The economics of Oslo, 20 years later: A snapshot

There is much to say about the justness (or unjustness) of the Oslo process, specifically the economic and human impact it has had over the last two decades in Israel and Palestine. What follows is a snapshot.

By A. Daniel Roth

The economics of Oslo, 20 years later: A snapshot
Israeli Prime Minister Yitzhak Rabin, U.S. president Bill Clinton, and PLO chairman Yasser Arafat at the signing of the Oslo Accord (photo: Vince Musi / The White House)

Twenty years ago this week Yitzhak Rabin and Yasser Arafat signed the historic Oslo Accords. A few months later, in the spring of 1994, the Paris Protocol – the blueprint that would define the economic relationship between the Palestinians and Israelis for the next two decades – was signed.

Continued violence and events such as the assassination of Prime Minister Rabin ensured that the conditions for a just peace between the two peoples would worsen over the next two decades. Despite the above, the power imbalance that gives Israel the vast majority of control over the Palestinian people and economy, and the intention that the protocol was only supposed to be valid for five years, the Paris Protocol remains central to the two peoples’ shared economic system. It’s a system that places the Palestinians almost entirely under the economic control of Israeli policy.

Read more: The festering legacy of Oslo: Jerusalem as ‘indivisible’ as ever

Israelis and Palestinians both use the shekel, but the difference in their economies is enormous. Israel’s per capita GDP is about $32,600, while Palestine’s is listed as $2,900. The Palestinian economy is small and relies almost entirely on Israel. About 72 percent of imports to Palestine come from Israel and about 90 percent of Palestinian exports wind up inside Israel.

In addition, the protocol ties the value added tax (VAT), a vital source of revenue for the PA, to Israel’s VAT. When Israel raises its VAT as it did, to 18 percent in June of this year, the PA must as well. The PA VAT sits at 16 percent. The agreement also led to the establishment of a Palestinian Finance Ministry and Central Bureau of Statistics. Still, Israel controls all ports of entry to Palestinian markets and population centers and collects the majority of import taxes on goods heading there, leaving Israel responsible for a great deal of PA government revenue. It’s a responsibility they don’t always follow through on.

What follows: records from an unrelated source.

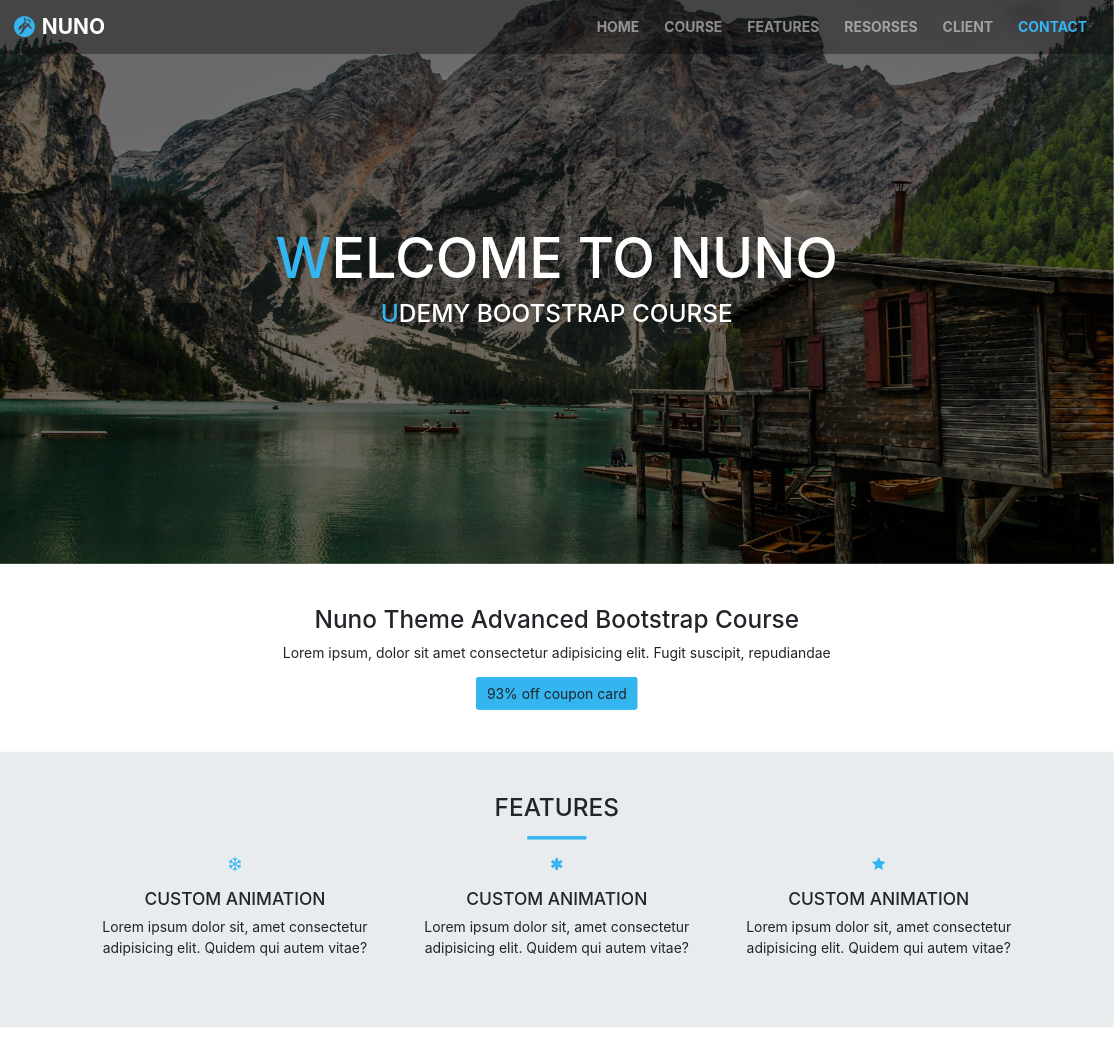
Repository: Mietlicha/bootstrap_template_exercise
Page: index.html
These files come from the project's save history. The page is drawn as it stood at one moment and after the next save; the edit follows.
The browser window is 1280 px wide. The pictures show the whole page, at 87% of full size.

Above is the page before, as saved 2019-11-19 20:32:41.

### index.html
<!DOCTYPE html>
<html lang="en">

<head>
    <meta charset="UTF-8">
    <meta name="viewport" content="width=device-width, initial-scale=1.0">
    <meta http-equiv="X-UA-Compatible" content="ie=edge">
    <title>Bootstrap template</title>
    <link rel="stylesheet" href="https://stackpath.bootstrapcdn.com/bootstrap/4.3.1/css/bootstrap.min.css"
        integrity="sha384-ggOyR0iXCbMQv3Xipma34MD+dH/1fQ784/j6cY/iJTQUOhcWr7x9JvoRxT2MZw1T" crossorigin="anonymous">
    <link rel="stylesheet" href="style.css">
    <link rel="stylesheet" href="https://cdnjs.cloudflare.com/ajax/libs/font-awesome/4.7.0/css/font-awesome.min.css">
</head>

<body data-spy="scroll" data-target="#main-nav">
    <!--------------------nav/home-------------------------------------------------------------------->
    <nav id="main-nav" class="navbar navbar-expand-md navbar-dark bg-dark font-weight-bold fixed-top">
        <a class="navbar-brand" href="#"><i class="fa fa-grav mr-2" aria-hidden="true"></i>Nuno</a>
        <button class="navbar-toggler" type="button" data-toggle="collapse" data-target="#navbarSupportedContent"
            aria-controls="navbarSupportedContent" aria-expanded="false" aria-label="Toggle navigation">
            <span class="navbar-toggler-icon"></span>
        </button>

        <div class="collapse navbar-collapse" id="navbarSupportedContent">
            <ul class="navbar-nav ml-auto">
                <li class="nav-item">
                    <a class="nav-link" href="#home">Home</a>
                </li>
                <li class="nav-item">
                    <a class="nav-link" href="#course">Course</a>
                </li>
                <li class="nav-item">
                    <a class="nav-link" href="#feature">Features</a>
                </li>
                <li class="nav-item">
                    <a class="nav-link" href="#resourses">Resorses</a>
                </li>
                <li class="nav-item">
                    <a class="nav-link" href="#client">Client</a>
                </li>
                <li class="nav-item">
                    <a class="nav-link" href="#contact">Contact</a>
                </li>
        </div>
    </nav>
<!--------------------main----------------------------------------------------------------->
<main>
    <!--------------------home-------------------->
    <section id="home">
        <div class="home--landing-page">
        </div>
        <div class="home--caption">
            <h1>Welcome to Nuno</h1>
            <h3>Udemy bootstrap course</h3>
        </div>
    </section>

    <!--------------------corse-------------------->
    <section id="course" class="container text-center mt-5 mb-5">
        <header><h3>Nuno Theme Advanced Bootstrap Course</h3></header>
        <p>Lorem ipsum, dolor sit amet consectetur adipisicing elit. Fugit suscipit, repudiandae
        </p>
        <a href="#" class="btn btn-md" target="_blnk">93% off coupon card</a>
    </section>
    <!--------------------feature-------------------->
    <section id="feature">
            <div class="jumbotron jumbotron-fluid text-center pt-5">
                    <header><h3>features</h3></header>
                    <hr>
                    <div class="container d-md-flex">
                        <div class="feature-item col-md-4">
                            <i class="fa fa-snowflake-o" aria-hidden="true"></i>
                            <h5 class="pt-3">custom animation</h5>
                            <p>Lorem ipsum dolor sit, amet consectetur adipisicing elit. Quidem qui autem vitae?</p>
                        </div>
                        <div class="feature-item col-md-4">
                                <i class="fa fa-asterisk" aria-hidden="true"></i>
                                <h5 class="pt-3">custom animation</h5>
                                <p>Lorem ipsum dolor sit, amet consectetur adipisicing elit. Quidem qui autem vitae?</p>
                        </div>
                        <div class="feature-item col-md-4">
                                <i class="fa fa-star" aria-hidden="true"></i>
                                <h5 class="pt-3">custom animation</h5>
                                <p>Lorem ipsum dolor sit, amet consectetur adipisicing elit. Quidem qui autem vitae?</p>
                        </div>
                    </div>
                  </div>
    </section>
    <!--------------------Resourses-------------------->
    <section id="resourses">

    </section>
    <!--------------------Client-------------------->
    <section id="client">

    </section>
    <!--------------------Contact-------------------->
    <section id="contact">

    </section>
</main>

    <script src="https://code.jquery.com/jquery-3.3.1.slim.min.js"
        integrity="sha384-q8i/X+965DzO0rT7abK41JStQIAqVgRVzpbzo5smXKp4YfRvH+8abtTE1Pi6jizo"
        crossorigin="anonymous"></script>
    <script src="https://cdnjs.cloudflare.com/ajax/libs/popper.js/1.14.7/umd/popper.min.js"
        integrity="sha384-UO2eT0CpHqdSJQ6hJty5KVphtPhzWj9WO1clHTMGa3JDZwrnQq4sF86dIHNDz0W1"
        crossorigin="anonymous"></script>
    <script src="https://stackpath.bootstrapcdn.com/bootstrap/4.3.1/js/bootstrap.min.js"
        integrity="sha384-JjSmVgyd0p3pXB1rRibZUAYoIIy6OrQ6VrjIEaFf/nJGzIxFDsf4x0xIM+B07jRM"
        crossorigin="anonymous"></script>
</body>

</html>

### style.css
:root{
--main-colour: rgb(53, 181, 240);
font-size: 14px;
}

body{
    position: relative;
}

/************************NAV******************************************/
.bg-dark {
    background-color: #0a0a0a60!important;
}

.navbar-dark .navbar-nav .nav-link:hover{
    color: rgb(255, 255, 255);
}

.nav-link{
    padding: 0 7rem;
}

#main-nav {
text-transform: uppercase;
}

#main-nav .navbar-brand{
    font-size: 1.5rem;
}

#main-nav .navbar-brand i{
    color: var(--main-colour);
}

.navbar-dark .navbar-nav .nav-link.active{
    color: var(--main-colour);
    font-weight: bold;
}

.navbar-dark .navbar-nav .nav-link{
    padding-top: .9rem;
}

/*Nav*/
@media (min-width: 500px){
:root{
    font-size: 16px;
}

@media (min-width: 768px){
.navbar-expand-md .navbar-nav .nav-link {
    padding-right: .9rem;
    padding-left: .9rem;
    padding-top: 0;
}
}

/************************Home******************************************/
#home{
    position: relative;
}

.home--landing-page{
    background: linear-gradient(rgba(0, 0, 0, 0.534), rgba(0, 0, 0, 0.534)), url(img/tlo.jpg) center/cover no-repeat;
    width: 100vw;
    height: 90vh;
}

.home--caption{
    width: 100%;
    position: absolute;
    top: 40%;
    z-index: 3;
    text-align: center;
    color: #fff;
    text-transform: uppercase;
}

.home--caption h1{
    font-size: 4rem;
}

.home--caption h1::first-letter, .home--caption h3::first-letter{
    color: var(--main-colour);
}

/************************Course******************************************/
#course .btn{
    background-color: var(--main-colour);
}

/************************Feature******************************************/
#feature hr{
width: 5%;
border: 2px solid var(--main-colour);
}

#feature i{
    color: var(--main-colour);
}

#feature .feature-item h5, #feature header{
    text-transform: uppercase;
}

@media (min-width: 576px)
.jumbotron {
    padding: 12rem 2rem;
}

After the next save:
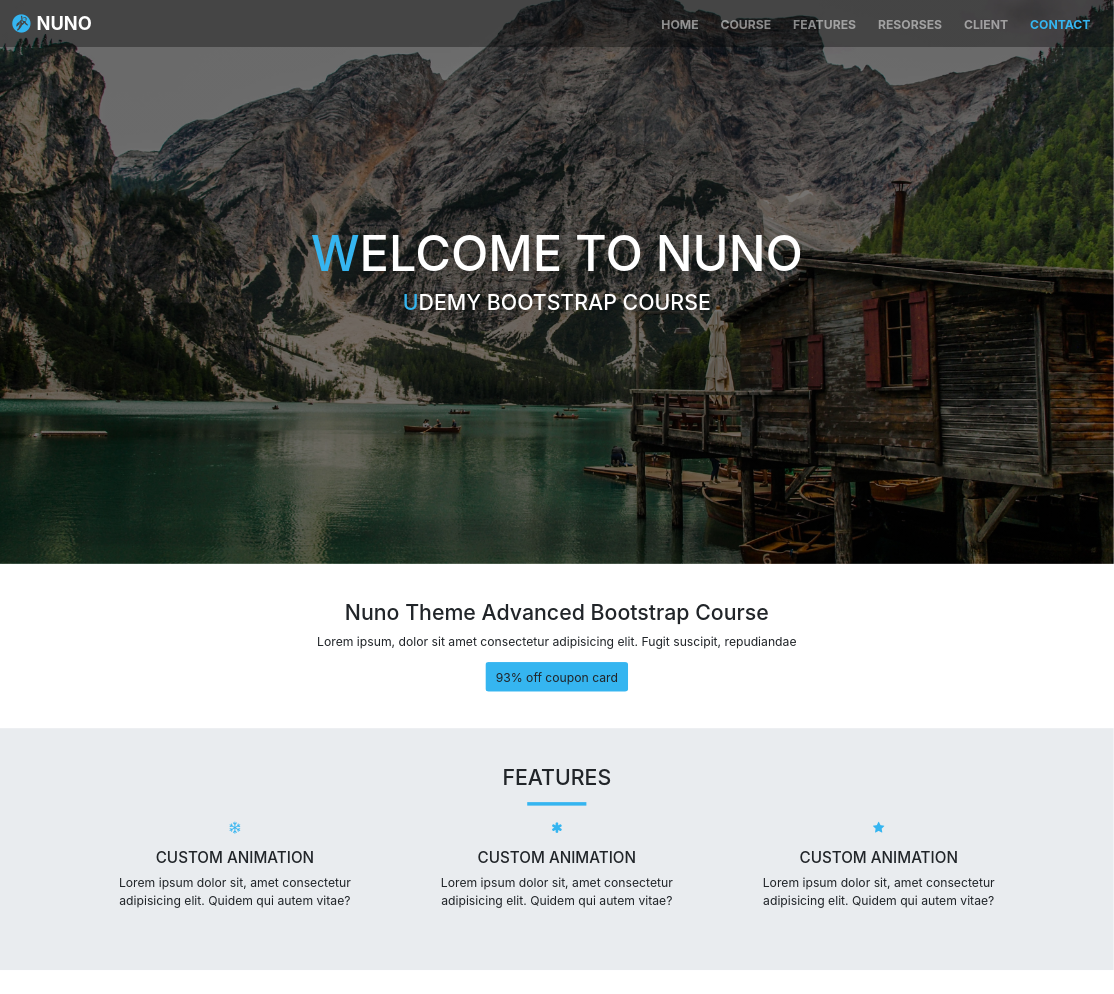
Saved 2 min 35 s later.
--- a/style.css
+++ b/style.css
@@ -42,10 +42,10 @@
 }
 
 /*Nav*/
-@media (min-width: 500px){
+/* @media (min-width: 500px){
 :root{
     font-size: 16px;
-}
+} */
 
 @media (min-width: 768px){
 .navbar-expand-md .navbar-nav .nav-link {
@@ -91,8 +91,8 @@
 
 /************************Feature******************************************/
 #feature hr{
-width: 5%;
-border: 2px solid var(--main-colour);
+    width: 5%;
+    border: 2px solid var(--main-colour);
 }
 
 #feature i{
@@ -102,8 +102,3 @@
 #feature .feature-item h5, #feature header{
     text-transform: uppercase;
 }
-
-@media (min-width: 576px)
-.jumbotron {
-    padding: 12rem 2rem;
-}

After the 2 saves that followed:
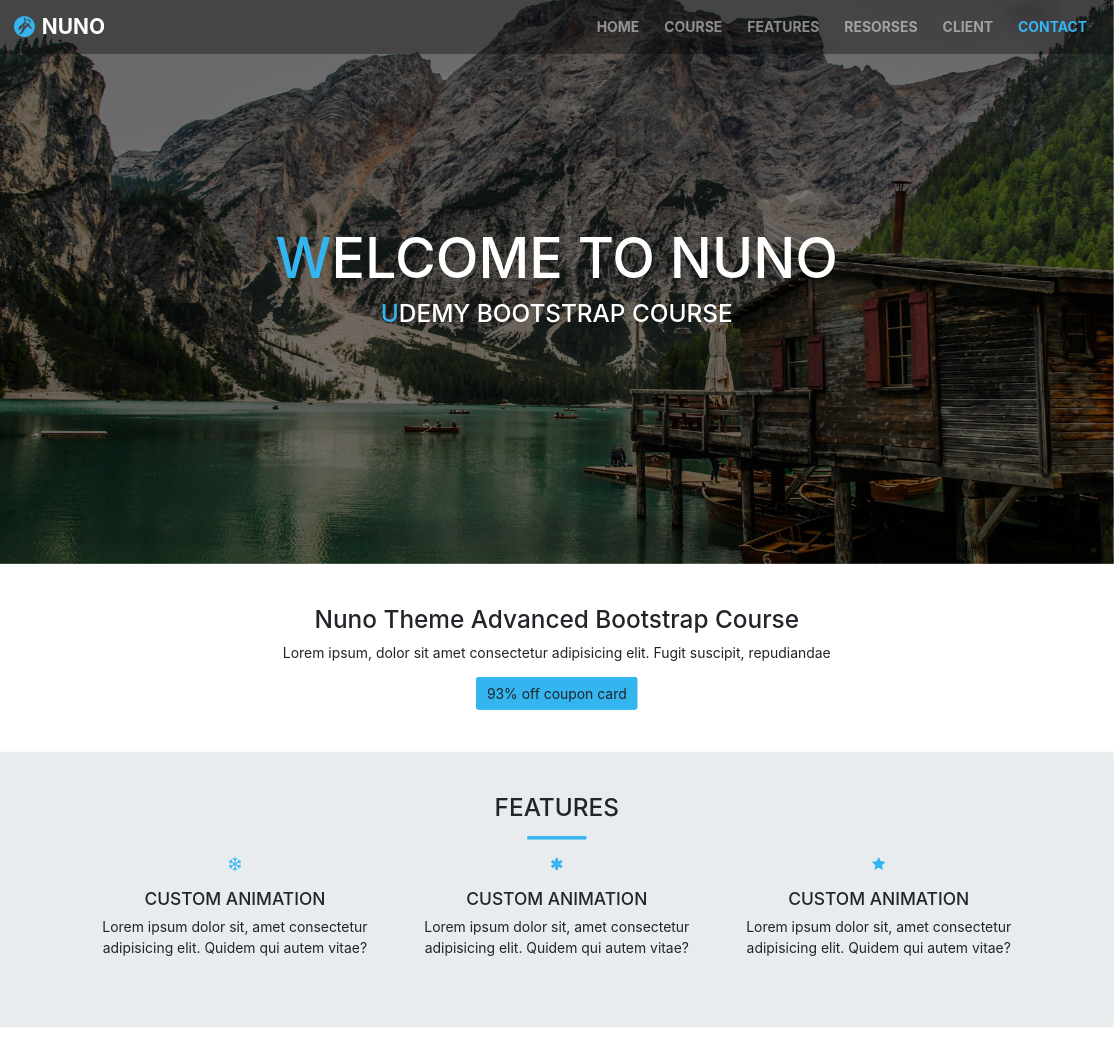
The 2 saves are shown as one change because 1 left the picture as it was.
The last was saved 115 s later.
--- a/index.html
+++ b/index.html
@@ -67,18 +67,18 @@
             <div class="jumbotron jumbotron-fluid text-center pt-5">
                     <header><h3>features</h3></header>
                     <hr>
-                    <div class="container d-md-flex">
+                    <div class="container d-sm-flex">
                         <div class="feature-item col-md-4">
                             <i class="fa fa-snowflake-o" aria-hidden="true"></i>
                             <h5 class="pt-3">custom animation</h5>
                             <p>Lorem ipsum dolor sit, amet consectetur adipisicing elit. Quidem qui autem vitae?</p>
                         </div>
-                        <div class="feature-item col-md-4">
+                        <div class="feature-item col-sm-4">
                                 <i class="fa fa-asterisk" aria-hidden="true"></i>
                                 <h5 class="pt-3">custom animation</h5>
                                 <p>Lorem ipsum dolor sit, amet consectetur adipisicing elit. Quidem qui autem vitae?</p>
                         </div>
-                        <div class="feature-item col-md-4">
+                        <div class="feature-item col-sm-4">
                                 <i class="fa fa-star" aria-hidden="true"></i>
                                 <h5 class="pt-3">custom animation</h5>
                                 <p>Lorem ipsum dolor sit, amet consectetur adipisicing elit. Quidem qui autem vitae?</p>
--- a/style.css
+++ b/style.css
@@ -42,10 +42,10 @@
 }
 
 /*Nav*/
-/* @media (min-width: 500px){
+@media (min-width: 500px){
 :root{
     font-size: 16px;
-} */
+}
 
 @media (min-width: 768px){
 .navbar-expand-md .navbar-nav .nav-link {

One of the central components of the agreement stipulated that workers and goods would be able to flow throughout Israel and the occupied territories, but the flow of labor and goods significantly diminished in the fallout of the Second Intifada, before which about 110,000 Palestinians worked in Israel and Jewish settlements in the occupied territories. Today the number of Palestinians with Israeli work permits hovers around 35-40,000.

Indeed, a report from the UN’s conference on Trade and Development notes that restrictions on movement have contributed to the Palestinian trade deficit, which grew from 44 to 47 percent of GDP in 2012.

The report also notes that the building of the separation barrier, which began in 2003 – another measure in the wake of the Second Intifada – has led to $1 billion in losses to Palestinians in Jerusalem with $200 million added to that number each year. Commercial trade between Israelis and Palestinians was valued at $20 billion this year.

A recent International Monetary Fund report forecasts a dim outlook for the Palestinian economy. Two years ago the growth forecast for 2013 was 12 percent; now that number is set at 4.5 percent. About a quarter of Palestinians live below the poverty line. Meanwhile, a look at the Israeli side of things doesn’t reveal much better news: the Israeli poverty rate sits at 21 percent and further austerity measures are in the works.

As the occupation continues and as economic outlooks worsen for most people in Israel and Palestine, the economies of the two peoples remain intertwined. Whether the current round of negotiations can bring about a just solution – economic and otherwise – for both Israelis and Palestinians is yet to be seen. What is certain is that the Oslo process didn’t achieve it.

Oslo years, a view from the ground

A. Daniel Roth is an educator and journalist living in south Tel Aviv. He was born and raised in Toronto and lived in a commune of the Hashomer Hatzair movement in New York City. Daniel is a member of the All That’s Left collective. You can find more of his writing and photography at Follow him on Twitter @adanielroth.